─── Data provided ───

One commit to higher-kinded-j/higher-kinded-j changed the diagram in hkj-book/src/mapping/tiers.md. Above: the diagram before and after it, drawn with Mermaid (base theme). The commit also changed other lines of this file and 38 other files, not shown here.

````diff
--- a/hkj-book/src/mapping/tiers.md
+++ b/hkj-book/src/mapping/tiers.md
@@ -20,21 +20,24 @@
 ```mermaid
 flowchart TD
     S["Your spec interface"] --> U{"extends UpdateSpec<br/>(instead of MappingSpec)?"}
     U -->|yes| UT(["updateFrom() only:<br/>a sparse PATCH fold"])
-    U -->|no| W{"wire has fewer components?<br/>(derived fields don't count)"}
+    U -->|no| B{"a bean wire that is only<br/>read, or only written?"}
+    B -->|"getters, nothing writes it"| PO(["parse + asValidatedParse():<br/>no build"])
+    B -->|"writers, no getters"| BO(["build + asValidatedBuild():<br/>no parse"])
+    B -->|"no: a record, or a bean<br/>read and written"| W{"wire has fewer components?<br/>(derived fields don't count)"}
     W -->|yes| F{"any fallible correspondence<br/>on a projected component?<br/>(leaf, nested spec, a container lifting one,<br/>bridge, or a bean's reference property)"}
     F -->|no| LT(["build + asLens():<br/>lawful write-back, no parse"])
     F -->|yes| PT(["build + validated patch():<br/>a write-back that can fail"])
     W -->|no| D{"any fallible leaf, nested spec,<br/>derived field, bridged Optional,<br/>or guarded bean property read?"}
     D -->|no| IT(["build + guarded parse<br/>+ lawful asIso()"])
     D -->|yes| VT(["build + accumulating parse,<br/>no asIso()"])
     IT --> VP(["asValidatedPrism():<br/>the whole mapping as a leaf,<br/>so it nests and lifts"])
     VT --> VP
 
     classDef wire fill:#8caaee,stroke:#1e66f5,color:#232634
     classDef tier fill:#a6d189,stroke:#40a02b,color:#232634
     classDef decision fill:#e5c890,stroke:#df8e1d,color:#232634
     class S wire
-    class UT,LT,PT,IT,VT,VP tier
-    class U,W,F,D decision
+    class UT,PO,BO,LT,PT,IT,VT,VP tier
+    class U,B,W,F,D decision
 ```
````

───
─── Data provided ───

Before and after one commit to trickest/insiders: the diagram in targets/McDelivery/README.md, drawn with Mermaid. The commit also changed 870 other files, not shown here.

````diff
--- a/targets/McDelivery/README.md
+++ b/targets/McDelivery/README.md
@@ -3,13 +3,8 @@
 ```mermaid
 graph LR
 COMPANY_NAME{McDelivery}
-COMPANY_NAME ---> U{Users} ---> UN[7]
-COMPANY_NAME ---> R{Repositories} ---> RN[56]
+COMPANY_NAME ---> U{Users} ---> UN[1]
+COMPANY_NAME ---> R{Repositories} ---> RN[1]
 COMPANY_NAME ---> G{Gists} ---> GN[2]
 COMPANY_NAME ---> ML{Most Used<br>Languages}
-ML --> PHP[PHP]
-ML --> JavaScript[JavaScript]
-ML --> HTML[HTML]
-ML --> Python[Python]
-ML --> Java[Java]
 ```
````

───

## Task to carry out
For this exercise, gather every line of the data that contains the word "bean".

## Result for this exercise
+    U -->|no| B{"a bean wire that is only<br/>read, or only written?"}
+    B -->|"no: a record, or a bean<br/>read and written"| W{"wire has fewer components?<br/>(derived fields don't count)"}
     W -->|yes| F{"any fallible correspondence<br/>on a projected component?<br/>(leaf, nested spec, a container lifting one,<br/>bridge, or a bean's reference property)"}
     W -->|no| D{"any fallible leaf, nested spec,<br/>derived field, bridged Optional,<br/>or guarded bean property read?"}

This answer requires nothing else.